[Records from a data collection]
_ _ _ _ _

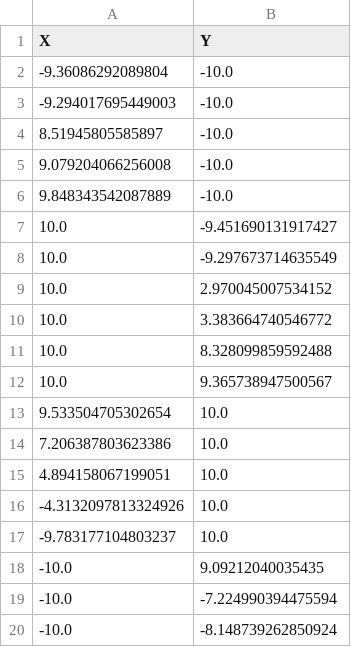
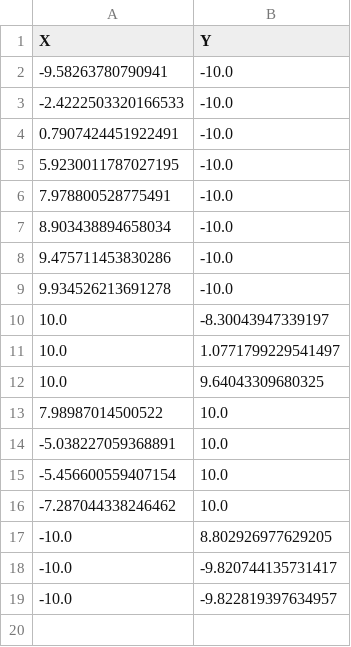
Before and after one commit to Kappaprideer/Geometry_Algorithms, a CSV file: Lab_2/plots/Algorytm Jarvisa, zbiór C_summary.csv, drawn as a sheet.

```diff
--- a/Lab_2/plots/Algorytm Jarvisa, zbiór C_summary.csv
+++ b/Lab_2/plots/Algorytm Jarvisa, zbiór C_summary.csv
@@ -1,20 +1,19 @@
 X,Y
--9.36086292089804,-10.0
--9.294017695449003,-10.0
-8.51945805585897,-10.0
-9.079204066256008,-10.0
-9.848343542087889,-10.0
-10.0,-9.451690131917427
-10.0,-9.297673714635549
-10.0,2.970045007534152
-10.0,3.383664740546772
-10.0,8.328099859592488
-10.0,9.365738947500567
-9.533504705302654,10.0
-7.206387803623386,10.0
-4.894158067199051,10.0
--4.3132097813324926,10.0
--9.783177104803237,10.0
--10.0,9.09212040035435
--10.0,-7.224990394475594
--10.0,-8.148739262850924
+-9.58263780790941,-10.0
+-2.4222503320166533,-10.0
+0.7907424451922491,-10.0
+5.9230011787027195,-10.0
+7.978800528775491,-10.0
+8.903438894658034,-10.0
+9.475711453830286,-10.0
+9.934526213691278,-10.0
+10.0,-8.30043947339197
+10.0,1.0771799229541497
+10.0,9.64043309680325
+7.98987014500522,10.0
+-5.038227059368891,10.0
+-5.456600559407154,10.0
+-7.287044338246462,10.0
+-10.0,8.802926977629205
+-10.0,-9.820744135731417
+-10.0,-9.822819397634957
```
Also changed, not shown: Lab_2/plots/Algorytm Grahama, zbiór A_summary.csv, Lab_2/plots/Algorytm Grahama, zbiór B_summary.csv, 22 other files.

_ _ _ _ _

## Your goal
After removing each picture, print the entries above exactly as they were.

## Response
Before and after one commit to Kappaprideer/Geometry_Algorithms, a CSV file: Lab_2/plots/Algorytm Jarvisa, zbiór C_summary.csv, drawn as a sheet.

```diff
--- a/Lab_2/plots/Algorytm Jarvisa, zbiór C_summary.csv
+++ b/Lab_2/plots/Algorytm Jarvisa, zbiór C_summary.csv
@@ -1,20 +1,19 @@
 X,Y
--9.36086292089804,-10.0
--9.294017695449003,-10.0
-8.51945805585897,-10.0
-9.079204066256008,-10.0
-9.848343542087889,-10.0
-10.0,-9.451690131917427
-10.0,-9.297673714635549
-10.0,2.970045007534152
-10.0,3.383664740546772
-10.0,8.328099859592488
-10.0,9.365738947500567
-9.533504705302654,10.0
-7.206387803623386,10.0
-4.894158067199051,10.0
--4.3132097813324926,10.0
--9.783177104803237,10.0
--10.0,9.09212040035435
--10.0,-7.224990394475594
--10.0,-8.148739262850924
+-9.58263780790941,-10.0
+-2.4222503320166533,-10.0
+0.7907424451922491,-10.0
+5.9230011787027195,-10.0
+7.978800528775491,-10.0
+8.903438894658034,-10.0
+9.475711453830286,-10.0
+9.934526213691278,-10.0
+10.0,-8.30043947339197
+10.0,1.0771799229541497
+10.0,9.64043309680325
+7.98987014500522,10.0
+-5.038227059368891,10.0
+-5.456600559407154,10.0
+-7.287044338246462,10.0
+-10.0,8.802926977629205
+-10.0,-9.820744135731417
+-10.0,-9.822819397634957
```
Also changed, not shown: Lab_2/plots/Algorytm Grahama, zbiór A_summary.csv, Lab_2/plots/Algorytm Grahama, zbiór B_summary.csv, 22 other files.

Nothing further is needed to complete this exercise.